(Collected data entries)
* * * *

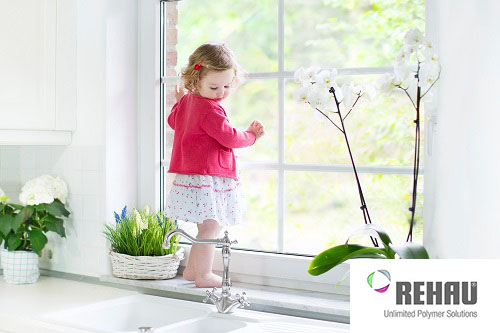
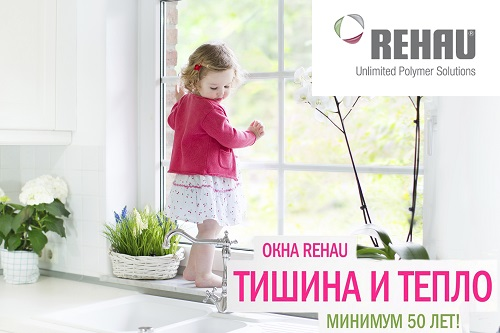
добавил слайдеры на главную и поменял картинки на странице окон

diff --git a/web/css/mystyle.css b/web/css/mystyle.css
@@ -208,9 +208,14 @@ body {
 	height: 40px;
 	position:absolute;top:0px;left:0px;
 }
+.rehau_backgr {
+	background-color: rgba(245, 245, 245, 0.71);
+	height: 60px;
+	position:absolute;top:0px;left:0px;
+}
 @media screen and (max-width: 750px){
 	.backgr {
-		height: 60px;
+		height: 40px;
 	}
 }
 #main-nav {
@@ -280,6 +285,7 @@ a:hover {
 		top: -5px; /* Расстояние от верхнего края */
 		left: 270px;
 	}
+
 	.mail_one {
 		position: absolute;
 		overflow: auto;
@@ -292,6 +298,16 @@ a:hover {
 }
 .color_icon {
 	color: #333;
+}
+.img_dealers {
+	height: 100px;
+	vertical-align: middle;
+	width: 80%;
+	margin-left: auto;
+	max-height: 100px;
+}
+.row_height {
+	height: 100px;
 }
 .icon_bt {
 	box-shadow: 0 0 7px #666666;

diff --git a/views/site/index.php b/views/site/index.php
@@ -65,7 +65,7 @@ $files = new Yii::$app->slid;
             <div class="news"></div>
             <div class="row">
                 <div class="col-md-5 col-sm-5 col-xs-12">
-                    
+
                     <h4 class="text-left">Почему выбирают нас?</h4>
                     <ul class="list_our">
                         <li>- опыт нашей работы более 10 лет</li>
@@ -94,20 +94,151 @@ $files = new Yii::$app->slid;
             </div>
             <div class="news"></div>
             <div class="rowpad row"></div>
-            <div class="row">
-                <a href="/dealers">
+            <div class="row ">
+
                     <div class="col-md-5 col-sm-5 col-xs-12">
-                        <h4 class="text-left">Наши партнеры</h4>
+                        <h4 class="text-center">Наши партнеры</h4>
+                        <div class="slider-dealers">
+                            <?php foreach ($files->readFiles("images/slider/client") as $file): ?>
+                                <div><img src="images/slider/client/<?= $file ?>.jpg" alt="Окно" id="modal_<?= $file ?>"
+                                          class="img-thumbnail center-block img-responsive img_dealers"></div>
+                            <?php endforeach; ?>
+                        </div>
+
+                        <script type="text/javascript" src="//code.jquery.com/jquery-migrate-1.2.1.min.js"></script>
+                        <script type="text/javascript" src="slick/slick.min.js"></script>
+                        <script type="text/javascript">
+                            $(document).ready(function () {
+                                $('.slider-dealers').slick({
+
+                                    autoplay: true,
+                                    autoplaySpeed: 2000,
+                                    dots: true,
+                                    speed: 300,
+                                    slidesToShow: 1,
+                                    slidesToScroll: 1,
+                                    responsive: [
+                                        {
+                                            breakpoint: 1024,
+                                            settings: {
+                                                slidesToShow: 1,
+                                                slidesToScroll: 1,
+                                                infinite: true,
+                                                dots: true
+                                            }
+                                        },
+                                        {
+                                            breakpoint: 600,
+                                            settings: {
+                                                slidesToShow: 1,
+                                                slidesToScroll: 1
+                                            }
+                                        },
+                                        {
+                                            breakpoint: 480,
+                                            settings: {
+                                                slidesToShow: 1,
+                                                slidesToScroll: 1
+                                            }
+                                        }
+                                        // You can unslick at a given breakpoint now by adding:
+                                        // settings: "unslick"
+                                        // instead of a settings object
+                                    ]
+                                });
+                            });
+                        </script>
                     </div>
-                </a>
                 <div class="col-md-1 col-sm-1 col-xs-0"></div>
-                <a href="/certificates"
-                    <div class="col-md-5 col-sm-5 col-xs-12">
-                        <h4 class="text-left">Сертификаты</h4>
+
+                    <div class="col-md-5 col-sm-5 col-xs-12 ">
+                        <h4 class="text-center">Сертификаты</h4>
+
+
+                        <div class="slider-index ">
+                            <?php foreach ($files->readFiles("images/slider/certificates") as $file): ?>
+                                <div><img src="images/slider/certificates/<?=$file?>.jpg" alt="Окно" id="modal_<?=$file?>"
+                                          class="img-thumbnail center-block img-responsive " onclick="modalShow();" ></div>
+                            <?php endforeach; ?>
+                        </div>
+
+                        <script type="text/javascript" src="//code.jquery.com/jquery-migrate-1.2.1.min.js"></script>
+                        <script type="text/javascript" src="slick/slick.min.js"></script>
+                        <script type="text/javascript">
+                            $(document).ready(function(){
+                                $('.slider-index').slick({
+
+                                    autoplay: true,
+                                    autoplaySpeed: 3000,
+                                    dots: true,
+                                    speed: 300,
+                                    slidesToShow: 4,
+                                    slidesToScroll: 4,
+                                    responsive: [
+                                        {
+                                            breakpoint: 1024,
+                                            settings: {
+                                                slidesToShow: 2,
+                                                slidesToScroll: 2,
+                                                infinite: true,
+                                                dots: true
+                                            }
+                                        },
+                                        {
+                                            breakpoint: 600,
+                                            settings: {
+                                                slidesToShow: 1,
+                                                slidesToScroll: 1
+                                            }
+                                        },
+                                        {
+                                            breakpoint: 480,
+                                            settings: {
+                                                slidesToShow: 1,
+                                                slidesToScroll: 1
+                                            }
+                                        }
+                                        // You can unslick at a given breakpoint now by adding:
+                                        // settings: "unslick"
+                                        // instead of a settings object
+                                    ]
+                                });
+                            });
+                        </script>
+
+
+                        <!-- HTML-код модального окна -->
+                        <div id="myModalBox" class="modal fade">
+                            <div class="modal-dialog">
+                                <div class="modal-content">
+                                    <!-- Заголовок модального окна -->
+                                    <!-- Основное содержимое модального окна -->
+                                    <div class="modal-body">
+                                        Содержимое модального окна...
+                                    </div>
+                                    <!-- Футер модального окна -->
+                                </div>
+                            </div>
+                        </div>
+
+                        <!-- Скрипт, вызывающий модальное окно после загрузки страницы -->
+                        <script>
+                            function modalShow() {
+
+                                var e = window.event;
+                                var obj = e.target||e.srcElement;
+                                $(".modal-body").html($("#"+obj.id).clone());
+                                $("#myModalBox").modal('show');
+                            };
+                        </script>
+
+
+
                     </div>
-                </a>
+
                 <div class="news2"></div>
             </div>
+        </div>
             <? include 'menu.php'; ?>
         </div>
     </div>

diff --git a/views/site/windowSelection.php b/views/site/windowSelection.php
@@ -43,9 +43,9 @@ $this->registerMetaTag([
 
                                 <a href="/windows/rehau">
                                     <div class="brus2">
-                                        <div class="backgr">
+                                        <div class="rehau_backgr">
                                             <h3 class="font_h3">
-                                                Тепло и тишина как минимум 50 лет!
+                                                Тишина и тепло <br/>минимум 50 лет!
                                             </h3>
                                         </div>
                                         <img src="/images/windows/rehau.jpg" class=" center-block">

* * * *

- Your goal -
Output the records exactly, please. The pictures are not part of the copy.

- Solution to the problem -
добавил слайдеры на главную и поменял картинки на странице окон

diff --git a/web/css/mystyle.css b/web/css/mystyle.css
@@ -208,9 +208,14 @@ body {
 	height: 40px;
 	position:absolute;top:0px;left:0px;
 }
+.rehau_backgr {
+	background-color: rgba(245, 245, 245, 0.71);
+	height: 60px;
+	position:absolute;top:0px;left:0px;
+}
 @media screen and (max-width: 750px){
 	.backgr {
-		height: 60px;
+		height: 40px;
 	}
 }
 #main-nav {
@@ -280,6 +285,7 @@ a:hover {
 		top: -5px; /* Расстояние от верхнего края */
 		left: 270px;
 	}
+
 	.mail_one {
 		position: absolute;
 		overflow: auto;
@@ -292,6 +298,16 @@ a:hover {
 }
 .color_icon {
 	color: #333;
+}
+.img_dealers {
+	height: 100px;
+	vertical-align: middle;
+	width: 80%;
+	margin-left: auto;
+	max-height: 100px;
+}
+.row_height {
+	height: 100px;
 }
 .icon_bt {
 	box-shadow: 0 0 7px #666666;

diff --git a/views/site/index.php b/views/site/index.php
@@ -65,7 +65,7 @@ $files = new Yii::$app->slid;
             <div class="news"></div>
             <div class="row">
                 <div class="col-md-5 col-sm-5 col-xs-12">
-                    
+
                     <h4 class="text-left">Почему выбирают нас?</h4>
                     <ul class="list_our">
                         <li>- опыт нашей работы более 10 лет</li>
@@ -94,20 +94,151 @@ $files = new Yii::$app->slid;
             </div>
             <div class="news"></div>
             <div class="rowpad row"></div>
-            <div class="row">
-                <a href="/dealers">
+            <div class="row ">
+
                     <div class="col-md-5 col-sm-5 col-xs-12">
-                        <h4 class="text-left">Наши партнеры</h4>
+                        <h4 class="text-center">Наши партнеры</h4>
+                        <div class="slider-dealers">
+                            <?php foreach ($files->readFiles("images/slider/client") as $file): ?>
+                                <div><img src="images/slider/client/<?= $file ?>.jpg" alt="Окно" id="modal_<?= $file ?>"
+                                          class="img-thumbnail center-block img-responsive img_dealers"></div>
+                            <?php endforeach; ?>
+                        </div>
+
+                        <script type="text/javascript" src="//code.jquery.com/jquery-migrate-1.2.1.min.js"></script>
+                        <script type="text/javascript" src="slick/slick.min.js"></script>
+                        <script type="text/javascript">
+                            $(document).ready(function () {
+                                $('.slider-dealers').slick({
+
+                                    autoplay: true,
+                                    autoplaySpeed: 2000,
+                                    dots: true,
+                                    speed: 300,
+                                    slidesToShow: 1,
+                                    slidesToScroll: 1,
+                                    responsive: [
+                                        {
+                                            breakpoint: 1024,
+                                            settings: {
+                                                slidesToShow: 1,
+                                                slidesToScroll: 1,
+                                                infinite: true,
+                                                dots: true
+                                            }
+                                        },
+                                        {
+                                            breakpoint: 600,
+                                            settings: {
+                                                slidesToShow: 1,
+                                                slidesToScroll: 1
+                                            }
+                                        },
+                                        {
+                                            breakpoint: 480,
+                                            settings: {
+                                                slidesToShow: 1,
+                                                slidesToScroll: 1
+                                            }
+                                        }
+                                        // You can unslick at a given breakpoint now by adding:
+                                        // settings: "unslick"
+                                        // instead of a settings object
+                                    ]
+                                });
+                            });
+                        </script>
                     </div>
-                </a>
                 <div class="col-md-1 col-sm-1 col-xs-0"></div>
-                <a href="/certificates"
-                    <div class="col-md-5 col-sm-5 col-xs-12">
-                        <h4 class="text-left">Сертификаты</h4>
+
+                    <div class="col-md-5 col-sm-5 col-xs-12 ">
+                        <h4 class="text-center">Сертификаты</h4>
+
+
+                        <div class="slider-index ">
+                            <?php foreach ($files->readFiles("images/slider/certificates") as $file): ?>
+                                <div><img src="images/slider/certificates/<?=$file?>.jpg" alt="Окно" id="modal_<?=$file?>"
+                                          class="img-thumbnail center-block img-responsive " onclick="modalShow();" ></div>
+                            <?php endforeach; ?>
+                        </div>
+
+                        <script type="text/javascript" src="//code.jquery.com/jquery-migrate-1.2.1.min.js"></script>
+                        <script type="text/javascript" src="slick/slick.min.js"></script>
+                        <script type="text/javascript">
+                            $(document).ready(function(){
+                                $('.slider-index').slick({
+
+                                    autoplay: true,
+                                    autoplaySpeed: 3000,
+                                    dots: true,
+                                    speed: 300,
+                                    slidesToShow: 4,
+                                    slidesToScroll: 4,
+                                    responsive: [
+                                        {
+                                            breakpoint: 1024,
+                                            settings: {
+                                                slidesToShow: 2,
+                                                slidesToScroll: 2,
+                                                infinite: true,
+                                                dots: true
+                                            }
+                                        },
+                                        {
+                                            breakpoint: 600,
+                                            settings: {
+                                                slidesToShow: 1,
+                                                slidesToScroll: 1
+                                            }
+                                        },
+                                        {
+                                            breakpoint: 480,
+                                            settings: {
+                                                slidesToShow: 1,
+                                                slidesToScroll: 1
+                                            }
+                                        }
+                                        // You can unslick at a given breakpoint now by adding:
+                                        // settings: "unslick"
+                                        // instead of a settings object
+                                    ]
+                                });
+                            });
+                        </script>
+
+
+                        <!-- HTML-код модального окна -->
+                        <div id="myModalBox" class="modal fade">
+                            <div class="modal-dialog">
+                                <div class="modal-content">
+                                    <!-- Заголовок модального окна -->
+                                    <!-- Основное содержимое модального окна -->
+                                    <div class="modal-body">
+                                        Содержимое модального окна...
+                                    </div>
+                                    <!-- Футер модального окна -->
+                                </div>
+                            </div>
+                        </div>
+
+                        <!-- Скрипт, вызывающий модальное окно после загрузки страницы -->
+                        <script>
+                            function modalShow() {
+
+                                var e = window.event;
+                                var obj = e.target||e.srcElement;
+                                $(".modal-body").html($("#"+obj.id).clone());
+                                $("#myModalBox").modal('show');
+                            };
+                        </script>
+
+
+
                     </div>
-                </a>
+
                 <div class="news2"></div>
             </div>
+        </div>
             <? include 'menu.php'; ?>
         </div>
     </div>

diff --git a/views/site/windowSelection.php b/views/site/windowSelection.php
@@ -43,9 +43,9 @@ $this->registerMetaTag([
 
                                 <a href="/windows/rehau">
                                     <div class="brus2">
-                                        <div class="backgr">
+                                        <div class="rehau_backgr">
                                             <h3 class="font_h3">
-                                                Тепло и тишина как минимум 50 лет!
+                                                Тишина и тепло <br/>минимум 50 лет!
                                             </h3>
                                         </div>
                                         <img src="/images/windows/rehau.jpg" class=" center-block">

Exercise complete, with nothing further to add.